▸ **What this task involves**
Which lines in the data below contain the word "geoalgphysics"? Copy each of them.

▸ **Data provided**
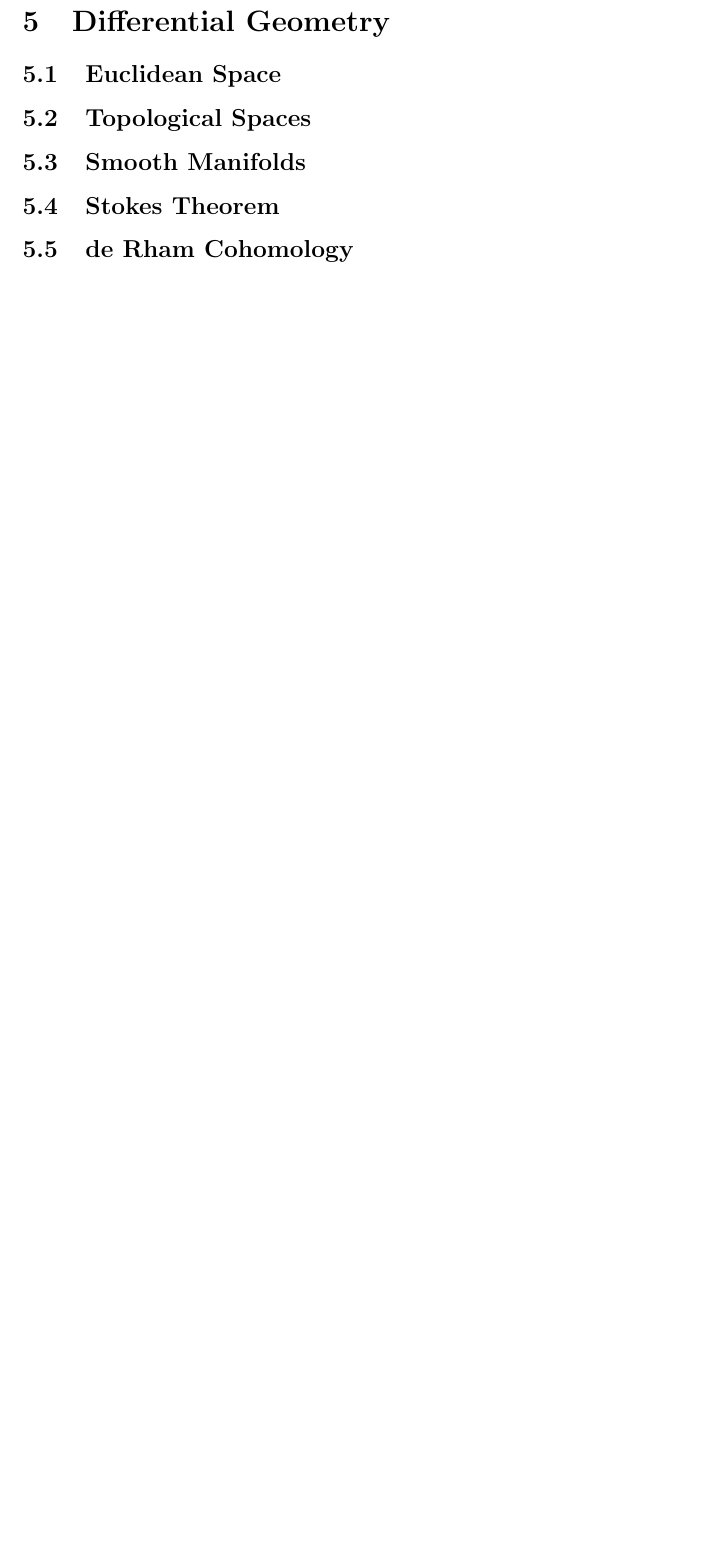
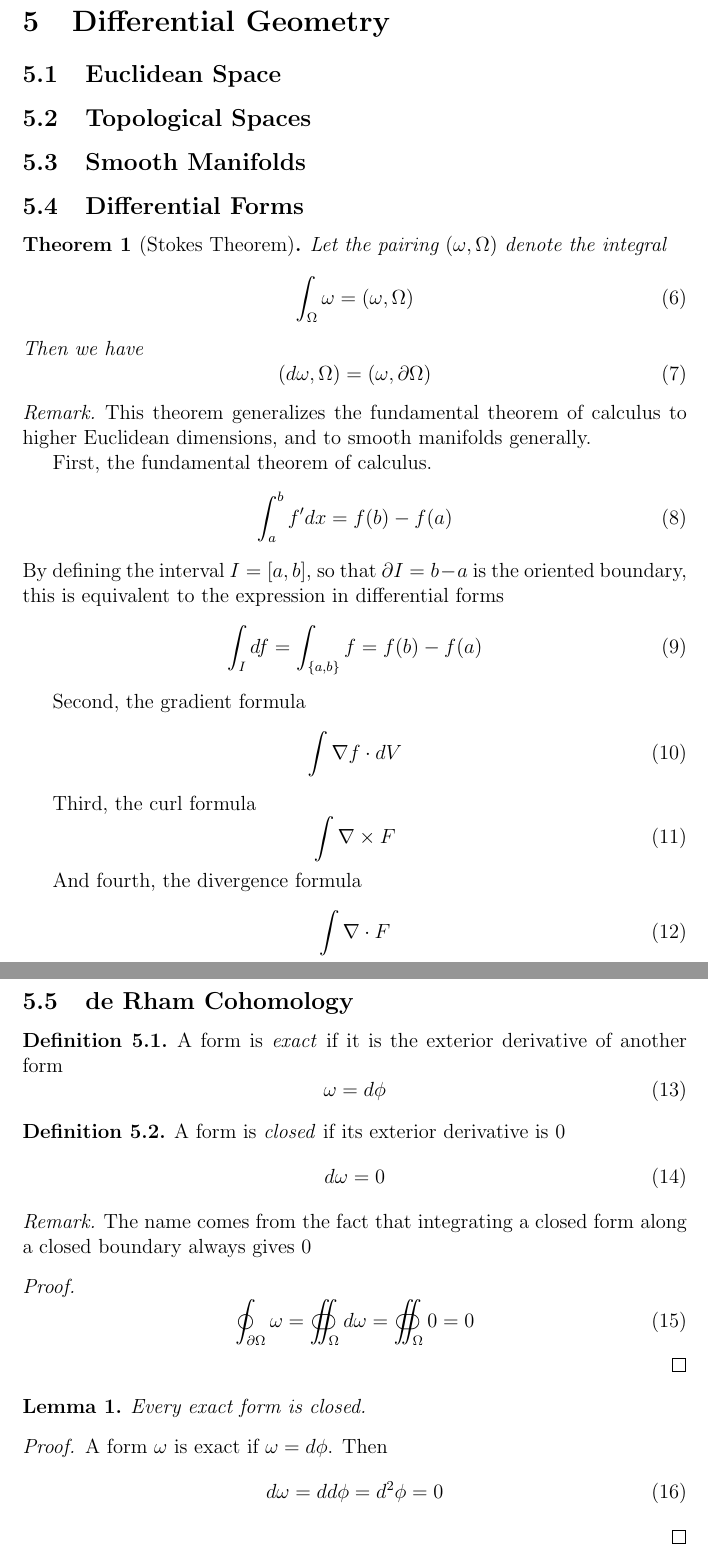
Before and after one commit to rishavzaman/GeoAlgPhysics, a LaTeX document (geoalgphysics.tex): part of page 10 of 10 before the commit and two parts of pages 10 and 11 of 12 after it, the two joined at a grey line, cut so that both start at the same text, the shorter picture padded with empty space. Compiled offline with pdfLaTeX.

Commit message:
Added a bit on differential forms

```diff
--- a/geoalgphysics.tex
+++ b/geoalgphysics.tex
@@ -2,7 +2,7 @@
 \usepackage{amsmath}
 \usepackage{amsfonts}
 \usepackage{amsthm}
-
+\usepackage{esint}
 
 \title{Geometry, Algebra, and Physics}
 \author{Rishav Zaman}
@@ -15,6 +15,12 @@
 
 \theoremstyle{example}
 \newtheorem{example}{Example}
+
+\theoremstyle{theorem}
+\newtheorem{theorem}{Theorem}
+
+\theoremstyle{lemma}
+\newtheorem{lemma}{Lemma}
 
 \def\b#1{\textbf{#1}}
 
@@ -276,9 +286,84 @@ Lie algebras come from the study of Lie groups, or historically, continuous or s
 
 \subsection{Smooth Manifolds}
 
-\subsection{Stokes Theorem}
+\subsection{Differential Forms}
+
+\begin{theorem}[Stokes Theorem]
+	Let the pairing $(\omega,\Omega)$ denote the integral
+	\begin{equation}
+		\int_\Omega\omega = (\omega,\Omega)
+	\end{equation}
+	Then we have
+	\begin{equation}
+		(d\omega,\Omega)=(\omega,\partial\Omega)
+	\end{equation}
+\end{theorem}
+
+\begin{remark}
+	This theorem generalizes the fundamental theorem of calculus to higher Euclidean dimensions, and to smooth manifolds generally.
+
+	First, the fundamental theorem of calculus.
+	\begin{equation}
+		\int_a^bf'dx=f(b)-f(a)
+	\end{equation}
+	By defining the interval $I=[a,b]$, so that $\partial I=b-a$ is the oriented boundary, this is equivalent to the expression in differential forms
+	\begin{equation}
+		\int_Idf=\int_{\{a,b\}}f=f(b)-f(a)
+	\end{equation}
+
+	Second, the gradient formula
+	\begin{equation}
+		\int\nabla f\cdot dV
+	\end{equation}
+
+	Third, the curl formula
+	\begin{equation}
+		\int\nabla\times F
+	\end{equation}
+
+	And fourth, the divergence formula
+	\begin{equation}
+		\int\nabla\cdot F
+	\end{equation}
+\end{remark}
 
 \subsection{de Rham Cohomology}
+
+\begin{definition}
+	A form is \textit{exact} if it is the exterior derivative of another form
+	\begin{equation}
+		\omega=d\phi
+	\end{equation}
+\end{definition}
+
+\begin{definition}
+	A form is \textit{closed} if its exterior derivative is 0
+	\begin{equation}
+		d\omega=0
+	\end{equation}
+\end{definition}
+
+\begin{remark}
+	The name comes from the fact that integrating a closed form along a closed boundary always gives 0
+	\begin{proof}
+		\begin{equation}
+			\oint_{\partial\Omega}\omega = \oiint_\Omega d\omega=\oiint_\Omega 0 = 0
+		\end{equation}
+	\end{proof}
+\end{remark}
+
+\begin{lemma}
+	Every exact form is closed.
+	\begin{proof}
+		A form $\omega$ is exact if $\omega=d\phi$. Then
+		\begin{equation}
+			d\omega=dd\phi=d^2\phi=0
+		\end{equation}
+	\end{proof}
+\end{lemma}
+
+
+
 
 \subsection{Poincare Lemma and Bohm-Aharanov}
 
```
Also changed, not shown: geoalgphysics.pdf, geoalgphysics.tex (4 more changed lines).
---
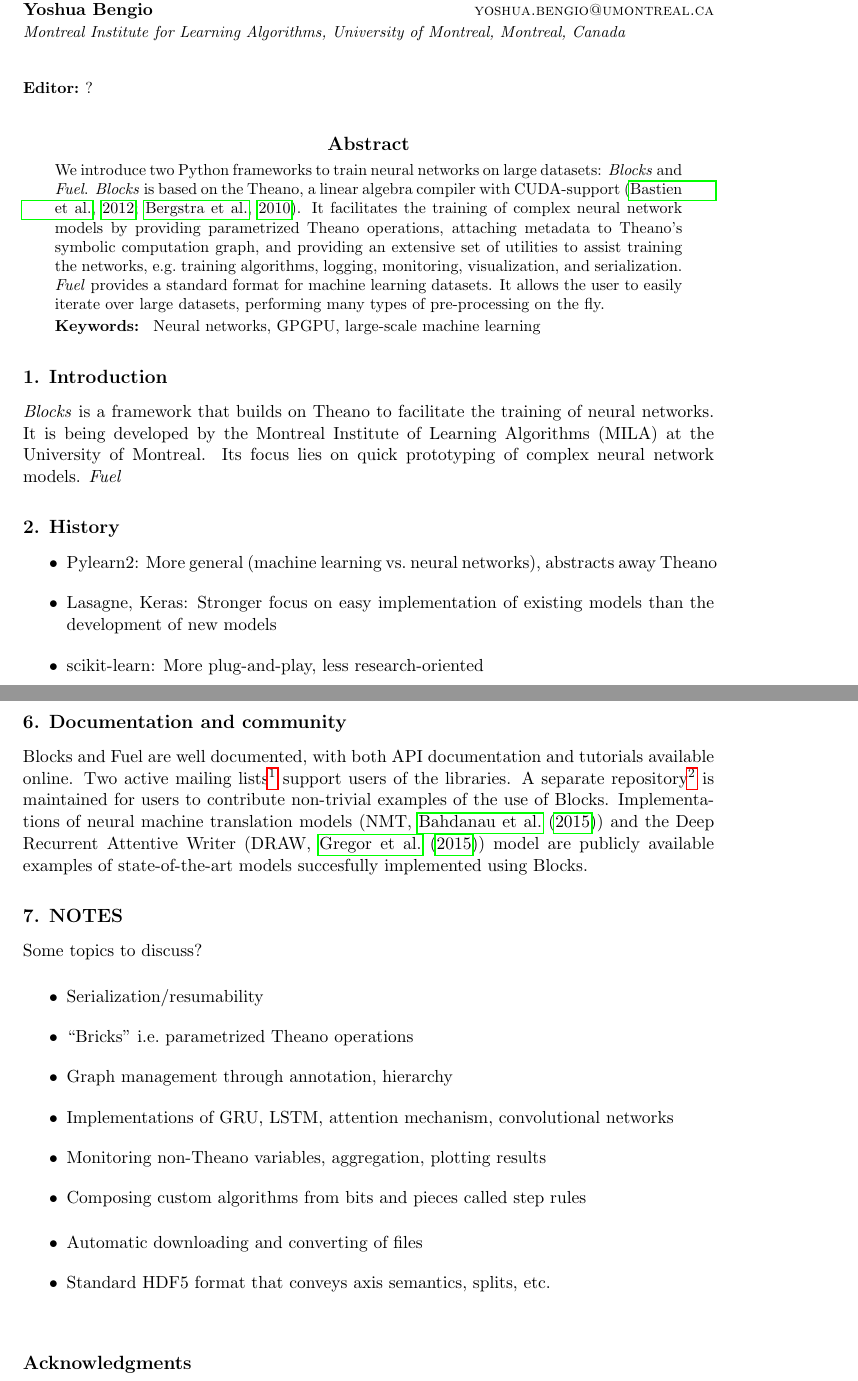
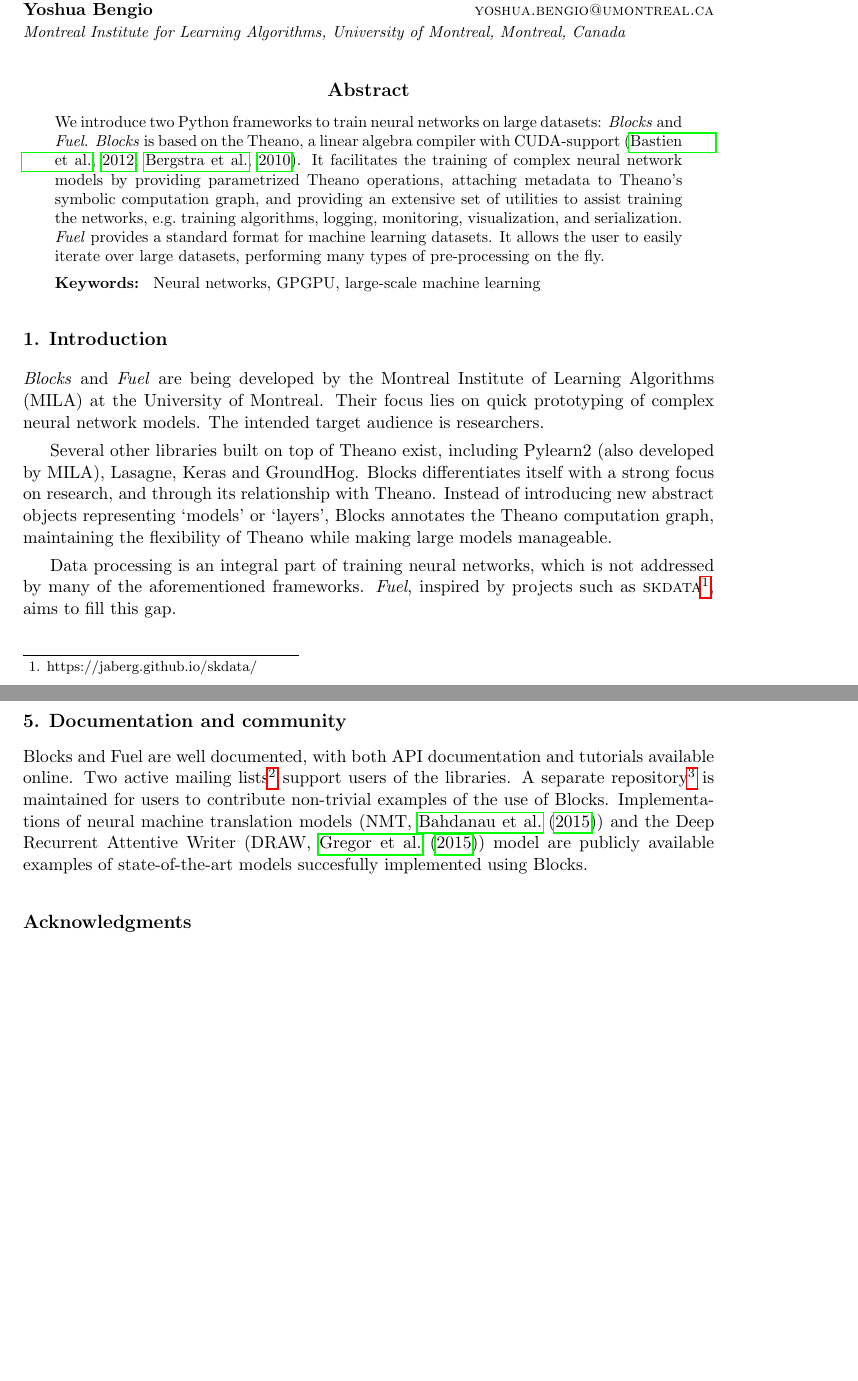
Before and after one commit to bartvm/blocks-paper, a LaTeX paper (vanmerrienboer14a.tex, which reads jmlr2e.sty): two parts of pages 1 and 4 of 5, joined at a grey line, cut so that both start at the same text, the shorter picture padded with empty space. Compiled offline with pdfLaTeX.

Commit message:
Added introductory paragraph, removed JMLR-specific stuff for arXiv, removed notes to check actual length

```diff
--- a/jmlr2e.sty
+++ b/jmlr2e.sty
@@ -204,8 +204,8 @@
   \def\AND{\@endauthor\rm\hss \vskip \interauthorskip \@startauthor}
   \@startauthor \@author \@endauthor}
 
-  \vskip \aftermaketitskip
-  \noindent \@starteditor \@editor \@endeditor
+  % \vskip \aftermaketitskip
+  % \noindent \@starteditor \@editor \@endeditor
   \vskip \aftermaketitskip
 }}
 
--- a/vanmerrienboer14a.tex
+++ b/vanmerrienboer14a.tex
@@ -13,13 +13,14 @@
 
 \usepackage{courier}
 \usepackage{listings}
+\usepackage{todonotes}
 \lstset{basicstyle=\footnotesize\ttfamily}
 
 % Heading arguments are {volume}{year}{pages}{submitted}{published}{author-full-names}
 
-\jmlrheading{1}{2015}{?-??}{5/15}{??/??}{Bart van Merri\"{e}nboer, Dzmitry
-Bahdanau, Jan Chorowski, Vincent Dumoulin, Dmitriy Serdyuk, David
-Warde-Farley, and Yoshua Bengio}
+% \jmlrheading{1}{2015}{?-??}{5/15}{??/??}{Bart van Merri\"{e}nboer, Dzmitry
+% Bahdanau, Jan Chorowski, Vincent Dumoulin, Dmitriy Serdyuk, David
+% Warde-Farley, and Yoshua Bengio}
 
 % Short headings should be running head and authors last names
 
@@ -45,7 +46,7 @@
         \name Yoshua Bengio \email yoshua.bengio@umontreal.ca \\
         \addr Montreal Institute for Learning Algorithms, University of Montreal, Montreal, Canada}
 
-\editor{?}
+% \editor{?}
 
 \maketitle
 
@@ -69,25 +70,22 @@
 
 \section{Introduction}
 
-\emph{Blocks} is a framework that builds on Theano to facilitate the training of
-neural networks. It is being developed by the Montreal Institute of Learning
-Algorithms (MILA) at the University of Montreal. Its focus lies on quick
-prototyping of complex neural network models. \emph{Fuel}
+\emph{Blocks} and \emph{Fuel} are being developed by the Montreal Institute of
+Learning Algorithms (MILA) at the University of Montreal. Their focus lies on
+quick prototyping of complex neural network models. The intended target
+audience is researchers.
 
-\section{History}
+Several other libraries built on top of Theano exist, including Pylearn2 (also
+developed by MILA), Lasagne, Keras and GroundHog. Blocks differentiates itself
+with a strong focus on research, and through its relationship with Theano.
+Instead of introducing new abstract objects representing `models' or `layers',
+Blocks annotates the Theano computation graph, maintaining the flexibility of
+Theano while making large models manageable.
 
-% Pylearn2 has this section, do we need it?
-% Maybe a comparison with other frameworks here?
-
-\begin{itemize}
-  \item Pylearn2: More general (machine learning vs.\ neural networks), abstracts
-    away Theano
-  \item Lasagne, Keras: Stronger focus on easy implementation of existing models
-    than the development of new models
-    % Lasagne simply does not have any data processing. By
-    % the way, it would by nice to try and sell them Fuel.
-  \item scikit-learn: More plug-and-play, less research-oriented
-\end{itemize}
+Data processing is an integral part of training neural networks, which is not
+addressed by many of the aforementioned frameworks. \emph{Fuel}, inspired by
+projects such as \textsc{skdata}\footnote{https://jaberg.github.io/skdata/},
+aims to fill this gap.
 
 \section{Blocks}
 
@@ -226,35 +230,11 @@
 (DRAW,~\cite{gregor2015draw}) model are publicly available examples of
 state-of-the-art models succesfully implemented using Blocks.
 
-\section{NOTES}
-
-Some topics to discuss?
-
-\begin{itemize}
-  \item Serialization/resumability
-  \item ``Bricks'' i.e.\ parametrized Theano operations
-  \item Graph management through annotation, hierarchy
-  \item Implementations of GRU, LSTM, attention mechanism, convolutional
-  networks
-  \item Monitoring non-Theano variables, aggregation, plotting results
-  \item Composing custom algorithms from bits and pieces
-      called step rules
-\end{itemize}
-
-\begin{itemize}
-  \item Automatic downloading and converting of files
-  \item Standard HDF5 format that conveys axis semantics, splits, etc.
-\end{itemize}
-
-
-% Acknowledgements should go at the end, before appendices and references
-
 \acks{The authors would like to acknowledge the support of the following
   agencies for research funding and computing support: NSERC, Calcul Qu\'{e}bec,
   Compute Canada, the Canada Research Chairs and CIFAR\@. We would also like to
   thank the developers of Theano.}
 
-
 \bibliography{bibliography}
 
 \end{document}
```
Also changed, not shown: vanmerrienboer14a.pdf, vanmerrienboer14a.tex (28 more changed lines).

▸ **Solution for this exercise**
Before and after one commit to rishavzaman/GeoAlgPhysics, a LaTeX document (geoalgphysics.tex): part of page 10 of 10 before the commit and two parts of pages 10 and 11 of 12 after it, the two joined at a grey line, cut so that both start at the same text, the shorter picture padded with empty space. Compiled offline with pdfLaTeX.
--- a/geoalgphysics.tex
+++ b/geoalgphysics.tex
Also changed, not shown: geoalgphysics.pdf, geoalgphysics.tex (4 more changed lines).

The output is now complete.